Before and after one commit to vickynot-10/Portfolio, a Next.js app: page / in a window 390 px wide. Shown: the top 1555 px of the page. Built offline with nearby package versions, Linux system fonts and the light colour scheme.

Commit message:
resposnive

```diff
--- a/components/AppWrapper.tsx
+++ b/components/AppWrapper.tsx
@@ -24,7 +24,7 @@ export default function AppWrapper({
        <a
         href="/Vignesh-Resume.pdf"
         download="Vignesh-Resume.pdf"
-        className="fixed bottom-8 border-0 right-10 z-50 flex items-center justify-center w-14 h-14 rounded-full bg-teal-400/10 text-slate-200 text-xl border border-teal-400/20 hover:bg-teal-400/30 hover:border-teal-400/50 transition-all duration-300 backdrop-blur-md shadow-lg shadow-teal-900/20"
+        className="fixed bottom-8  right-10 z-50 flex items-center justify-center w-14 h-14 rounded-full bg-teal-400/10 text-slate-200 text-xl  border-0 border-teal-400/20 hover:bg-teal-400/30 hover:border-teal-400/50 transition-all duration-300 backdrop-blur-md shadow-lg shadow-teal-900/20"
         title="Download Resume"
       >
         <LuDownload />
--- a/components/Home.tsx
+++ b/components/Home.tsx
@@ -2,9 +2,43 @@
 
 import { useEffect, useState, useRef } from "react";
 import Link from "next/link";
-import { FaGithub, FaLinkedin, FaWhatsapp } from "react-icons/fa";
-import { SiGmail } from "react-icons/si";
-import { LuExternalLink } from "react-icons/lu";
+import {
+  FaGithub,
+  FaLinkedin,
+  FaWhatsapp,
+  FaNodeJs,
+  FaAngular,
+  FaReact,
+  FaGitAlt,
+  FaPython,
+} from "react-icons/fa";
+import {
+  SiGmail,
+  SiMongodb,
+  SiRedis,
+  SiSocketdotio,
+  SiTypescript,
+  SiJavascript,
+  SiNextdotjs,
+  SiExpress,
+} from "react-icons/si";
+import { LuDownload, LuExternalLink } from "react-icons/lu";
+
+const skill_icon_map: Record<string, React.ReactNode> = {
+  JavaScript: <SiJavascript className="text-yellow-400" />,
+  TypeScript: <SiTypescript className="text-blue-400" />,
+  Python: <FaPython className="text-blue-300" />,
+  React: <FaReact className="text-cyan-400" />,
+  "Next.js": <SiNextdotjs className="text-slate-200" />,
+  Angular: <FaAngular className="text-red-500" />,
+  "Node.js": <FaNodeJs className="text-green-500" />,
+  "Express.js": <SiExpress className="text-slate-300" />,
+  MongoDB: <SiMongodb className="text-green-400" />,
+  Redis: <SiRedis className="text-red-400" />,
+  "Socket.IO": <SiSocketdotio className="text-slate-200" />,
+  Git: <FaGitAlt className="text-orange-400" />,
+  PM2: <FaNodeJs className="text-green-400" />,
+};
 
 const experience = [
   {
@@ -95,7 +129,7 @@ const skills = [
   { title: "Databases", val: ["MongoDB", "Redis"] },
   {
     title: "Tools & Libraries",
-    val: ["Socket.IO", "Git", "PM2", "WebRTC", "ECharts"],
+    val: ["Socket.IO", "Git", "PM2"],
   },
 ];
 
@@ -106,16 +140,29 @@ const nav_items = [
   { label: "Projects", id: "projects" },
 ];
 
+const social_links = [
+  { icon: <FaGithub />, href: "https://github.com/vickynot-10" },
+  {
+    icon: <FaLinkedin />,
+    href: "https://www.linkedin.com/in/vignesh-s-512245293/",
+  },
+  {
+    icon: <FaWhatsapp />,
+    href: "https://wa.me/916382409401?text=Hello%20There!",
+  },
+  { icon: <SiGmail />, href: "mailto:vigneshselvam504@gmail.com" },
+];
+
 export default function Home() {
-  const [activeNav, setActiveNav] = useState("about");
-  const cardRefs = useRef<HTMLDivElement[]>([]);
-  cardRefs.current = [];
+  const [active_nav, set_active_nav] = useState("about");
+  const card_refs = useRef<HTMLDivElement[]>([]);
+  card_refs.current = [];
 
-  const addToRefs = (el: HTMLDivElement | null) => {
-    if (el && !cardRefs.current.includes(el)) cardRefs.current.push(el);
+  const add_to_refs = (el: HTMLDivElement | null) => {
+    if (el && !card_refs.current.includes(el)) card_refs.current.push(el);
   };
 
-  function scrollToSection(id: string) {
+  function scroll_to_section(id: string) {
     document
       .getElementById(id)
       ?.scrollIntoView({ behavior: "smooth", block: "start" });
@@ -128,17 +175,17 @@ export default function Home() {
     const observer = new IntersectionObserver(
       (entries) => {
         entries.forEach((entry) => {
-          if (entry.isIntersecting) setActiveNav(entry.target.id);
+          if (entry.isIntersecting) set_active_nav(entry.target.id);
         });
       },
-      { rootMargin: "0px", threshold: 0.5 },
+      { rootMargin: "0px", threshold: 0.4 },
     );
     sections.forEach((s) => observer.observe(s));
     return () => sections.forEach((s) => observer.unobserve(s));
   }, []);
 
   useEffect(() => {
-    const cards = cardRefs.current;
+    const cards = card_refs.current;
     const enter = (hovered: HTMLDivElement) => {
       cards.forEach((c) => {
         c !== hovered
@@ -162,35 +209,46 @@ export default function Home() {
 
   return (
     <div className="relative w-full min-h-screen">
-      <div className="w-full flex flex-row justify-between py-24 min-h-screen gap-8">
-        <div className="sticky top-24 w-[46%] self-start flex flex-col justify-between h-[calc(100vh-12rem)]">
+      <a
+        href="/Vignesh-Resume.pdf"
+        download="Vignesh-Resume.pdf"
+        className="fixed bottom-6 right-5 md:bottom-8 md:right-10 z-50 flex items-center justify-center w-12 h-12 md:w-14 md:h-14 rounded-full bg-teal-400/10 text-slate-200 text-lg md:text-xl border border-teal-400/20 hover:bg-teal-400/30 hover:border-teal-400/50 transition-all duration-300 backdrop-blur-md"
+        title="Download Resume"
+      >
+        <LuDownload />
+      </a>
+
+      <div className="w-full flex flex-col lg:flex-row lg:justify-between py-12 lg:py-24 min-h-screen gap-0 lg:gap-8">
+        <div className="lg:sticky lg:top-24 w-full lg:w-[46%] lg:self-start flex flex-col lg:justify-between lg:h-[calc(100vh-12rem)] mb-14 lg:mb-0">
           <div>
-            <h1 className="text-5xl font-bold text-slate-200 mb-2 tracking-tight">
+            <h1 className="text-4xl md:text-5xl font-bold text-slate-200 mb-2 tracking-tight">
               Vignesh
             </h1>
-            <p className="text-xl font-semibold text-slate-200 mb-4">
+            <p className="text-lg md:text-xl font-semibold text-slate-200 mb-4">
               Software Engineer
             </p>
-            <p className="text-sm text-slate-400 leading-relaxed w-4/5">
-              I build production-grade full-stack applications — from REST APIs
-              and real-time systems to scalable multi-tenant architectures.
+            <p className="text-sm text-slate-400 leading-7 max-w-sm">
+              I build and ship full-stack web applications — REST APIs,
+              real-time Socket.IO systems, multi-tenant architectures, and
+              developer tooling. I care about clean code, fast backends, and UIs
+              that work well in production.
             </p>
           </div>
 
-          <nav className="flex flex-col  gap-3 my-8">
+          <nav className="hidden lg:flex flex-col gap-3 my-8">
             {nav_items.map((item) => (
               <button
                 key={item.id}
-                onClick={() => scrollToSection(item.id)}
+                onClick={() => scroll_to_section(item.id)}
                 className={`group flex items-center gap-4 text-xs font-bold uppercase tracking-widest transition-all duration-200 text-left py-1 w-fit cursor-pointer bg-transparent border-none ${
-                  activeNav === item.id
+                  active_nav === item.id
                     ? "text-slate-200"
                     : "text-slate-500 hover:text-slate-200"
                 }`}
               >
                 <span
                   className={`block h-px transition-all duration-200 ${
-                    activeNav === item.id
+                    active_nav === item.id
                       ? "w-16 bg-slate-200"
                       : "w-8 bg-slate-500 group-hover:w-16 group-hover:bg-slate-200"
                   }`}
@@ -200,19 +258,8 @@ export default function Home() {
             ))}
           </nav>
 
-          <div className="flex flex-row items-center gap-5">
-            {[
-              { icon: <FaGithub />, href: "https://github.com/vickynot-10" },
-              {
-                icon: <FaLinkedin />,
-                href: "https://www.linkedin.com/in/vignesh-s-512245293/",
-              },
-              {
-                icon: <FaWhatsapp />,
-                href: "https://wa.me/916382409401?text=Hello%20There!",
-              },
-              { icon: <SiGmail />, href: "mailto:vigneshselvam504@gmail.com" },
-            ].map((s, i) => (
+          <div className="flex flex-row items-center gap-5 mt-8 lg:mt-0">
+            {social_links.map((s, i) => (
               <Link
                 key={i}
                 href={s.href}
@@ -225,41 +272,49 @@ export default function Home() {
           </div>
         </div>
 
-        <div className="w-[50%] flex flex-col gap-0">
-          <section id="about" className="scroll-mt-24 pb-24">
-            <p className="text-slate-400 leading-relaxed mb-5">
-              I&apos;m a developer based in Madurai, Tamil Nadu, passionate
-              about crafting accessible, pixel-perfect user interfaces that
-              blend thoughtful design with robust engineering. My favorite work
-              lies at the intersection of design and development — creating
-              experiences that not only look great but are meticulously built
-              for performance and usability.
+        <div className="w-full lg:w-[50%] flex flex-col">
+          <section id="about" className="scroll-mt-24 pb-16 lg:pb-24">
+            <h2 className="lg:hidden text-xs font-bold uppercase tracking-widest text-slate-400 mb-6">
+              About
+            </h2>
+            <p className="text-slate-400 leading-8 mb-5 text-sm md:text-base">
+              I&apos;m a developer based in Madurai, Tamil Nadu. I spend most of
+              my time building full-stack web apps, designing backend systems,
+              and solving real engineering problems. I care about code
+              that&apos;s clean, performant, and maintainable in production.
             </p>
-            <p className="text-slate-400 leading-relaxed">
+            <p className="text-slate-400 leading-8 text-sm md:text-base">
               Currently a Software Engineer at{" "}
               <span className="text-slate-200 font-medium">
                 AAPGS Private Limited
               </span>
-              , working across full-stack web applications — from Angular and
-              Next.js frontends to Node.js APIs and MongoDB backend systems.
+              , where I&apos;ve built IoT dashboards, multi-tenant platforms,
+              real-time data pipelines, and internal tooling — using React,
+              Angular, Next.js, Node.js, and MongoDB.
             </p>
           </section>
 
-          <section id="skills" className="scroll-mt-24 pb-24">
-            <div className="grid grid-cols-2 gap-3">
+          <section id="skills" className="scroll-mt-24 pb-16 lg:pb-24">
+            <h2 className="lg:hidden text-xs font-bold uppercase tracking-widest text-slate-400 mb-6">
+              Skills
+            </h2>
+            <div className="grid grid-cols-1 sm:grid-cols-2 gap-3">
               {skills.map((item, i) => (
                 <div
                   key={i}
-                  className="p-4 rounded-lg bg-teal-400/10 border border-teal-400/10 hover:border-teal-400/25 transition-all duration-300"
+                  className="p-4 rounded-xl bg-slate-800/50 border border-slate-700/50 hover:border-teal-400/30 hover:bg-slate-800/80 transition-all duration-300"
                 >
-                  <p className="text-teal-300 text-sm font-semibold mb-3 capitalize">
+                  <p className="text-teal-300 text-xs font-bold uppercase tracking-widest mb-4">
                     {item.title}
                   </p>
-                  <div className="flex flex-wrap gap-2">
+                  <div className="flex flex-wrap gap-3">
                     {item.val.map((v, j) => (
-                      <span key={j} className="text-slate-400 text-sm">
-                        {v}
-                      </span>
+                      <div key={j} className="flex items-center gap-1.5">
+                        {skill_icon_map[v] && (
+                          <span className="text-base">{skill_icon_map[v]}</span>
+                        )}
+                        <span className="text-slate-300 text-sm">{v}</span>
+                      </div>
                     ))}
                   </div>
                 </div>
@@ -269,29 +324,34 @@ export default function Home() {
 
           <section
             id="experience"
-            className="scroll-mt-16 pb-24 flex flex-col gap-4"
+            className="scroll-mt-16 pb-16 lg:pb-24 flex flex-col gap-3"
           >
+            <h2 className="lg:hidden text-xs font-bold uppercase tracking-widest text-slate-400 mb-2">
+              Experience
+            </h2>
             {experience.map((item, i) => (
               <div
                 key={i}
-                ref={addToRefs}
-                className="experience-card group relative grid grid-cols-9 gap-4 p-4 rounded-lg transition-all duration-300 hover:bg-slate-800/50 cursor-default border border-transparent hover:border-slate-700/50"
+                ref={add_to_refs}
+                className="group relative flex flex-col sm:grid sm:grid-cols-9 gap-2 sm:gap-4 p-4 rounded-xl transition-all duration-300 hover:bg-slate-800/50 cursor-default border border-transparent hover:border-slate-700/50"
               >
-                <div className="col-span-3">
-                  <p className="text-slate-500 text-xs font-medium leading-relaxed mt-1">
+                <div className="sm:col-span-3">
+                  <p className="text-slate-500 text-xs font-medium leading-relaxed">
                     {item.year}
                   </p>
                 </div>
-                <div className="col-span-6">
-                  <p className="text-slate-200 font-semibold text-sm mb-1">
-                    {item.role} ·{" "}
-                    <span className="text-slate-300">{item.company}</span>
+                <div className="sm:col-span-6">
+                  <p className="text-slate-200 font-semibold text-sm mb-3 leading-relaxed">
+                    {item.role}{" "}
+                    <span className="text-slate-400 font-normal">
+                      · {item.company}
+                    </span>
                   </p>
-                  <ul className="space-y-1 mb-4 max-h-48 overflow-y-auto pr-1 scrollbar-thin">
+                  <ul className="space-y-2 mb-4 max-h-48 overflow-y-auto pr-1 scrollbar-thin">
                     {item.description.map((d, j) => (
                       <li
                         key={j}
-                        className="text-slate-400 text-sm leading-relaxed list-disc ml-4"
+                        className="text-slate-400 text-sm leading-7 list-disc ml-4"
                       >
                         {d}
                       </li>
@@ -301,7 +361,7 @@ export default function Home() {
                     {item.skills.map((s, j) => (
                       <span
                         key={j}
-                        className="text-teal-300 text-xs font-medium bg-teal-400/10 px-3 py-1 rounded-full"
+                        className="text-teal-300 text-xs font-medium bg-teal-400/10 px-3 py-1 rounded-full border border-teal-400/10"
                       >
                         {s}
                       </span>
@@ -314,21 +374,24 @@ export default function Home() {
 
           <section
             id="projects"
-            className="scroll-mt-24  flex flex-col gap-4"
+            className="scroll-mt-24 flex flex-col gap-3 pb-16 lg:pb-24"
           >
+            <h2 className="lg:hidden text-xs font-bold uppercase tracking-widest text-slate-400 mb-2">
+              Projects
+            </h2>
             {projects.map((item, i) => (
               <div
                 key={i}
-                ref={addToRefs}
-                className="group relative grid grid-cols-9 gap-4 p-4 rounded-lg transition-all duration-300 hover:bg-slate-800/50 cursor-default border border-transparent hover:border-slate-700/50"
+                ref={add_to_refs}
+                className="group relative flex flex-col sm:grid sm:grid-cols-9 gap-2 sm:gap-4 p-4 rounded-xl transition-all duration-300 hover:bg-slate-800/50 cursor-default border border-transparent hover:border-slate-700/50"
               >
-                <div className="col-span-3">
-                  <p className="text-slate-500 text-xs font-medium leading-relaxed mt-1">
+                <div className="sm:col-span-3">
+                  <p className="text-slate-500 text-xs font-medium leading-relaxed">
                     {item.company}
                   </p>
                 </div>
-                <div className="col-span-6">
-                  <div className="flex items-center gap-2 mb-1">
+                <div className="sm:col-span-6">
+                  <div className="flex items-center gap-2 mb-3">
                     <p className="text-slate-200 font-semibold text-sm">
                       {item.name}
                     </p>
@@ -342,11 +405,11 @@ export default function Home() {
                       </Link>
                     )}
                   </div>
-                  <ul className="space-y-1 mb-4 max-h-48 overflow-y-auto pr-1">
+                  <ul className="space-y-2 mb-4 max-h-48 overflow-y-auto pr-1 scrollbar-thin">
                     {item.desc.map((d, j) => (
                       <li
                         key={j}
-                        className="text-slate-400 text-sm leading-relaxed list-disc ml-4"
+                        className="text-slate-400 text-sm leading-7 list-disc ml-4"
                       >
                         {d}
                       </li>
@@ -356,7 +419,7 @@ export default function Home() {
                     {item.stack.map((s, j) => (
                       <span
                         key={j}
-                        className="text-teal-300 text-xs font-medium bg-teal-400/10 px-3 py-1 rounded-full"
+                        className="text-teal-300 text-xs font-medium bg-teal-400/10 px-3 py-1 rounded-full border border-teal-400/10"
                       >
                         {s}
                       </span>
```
══════════
Work item: Among the entries above, which lines include "from"? List them all.

Solution for this problem:
 import { useEffect, useState, useRef } from "react";
 import Link from "next/link";
-import { FaGithub, FaLinkedin, FaWhatsapp } from "react-icons/fa";
-import { SiGmail } from "react-icons/si";
-import { LuExternalLink } from "react-icons/lu";
+} from "react-icons/fa";
+} from "react-icons/si";
+import { LuDownload, LuExternalLink } from "react-icons/lu";
-              I build production-grade full-stack applications — from REST APIs
-              , working across full-stack web applications — from Angular and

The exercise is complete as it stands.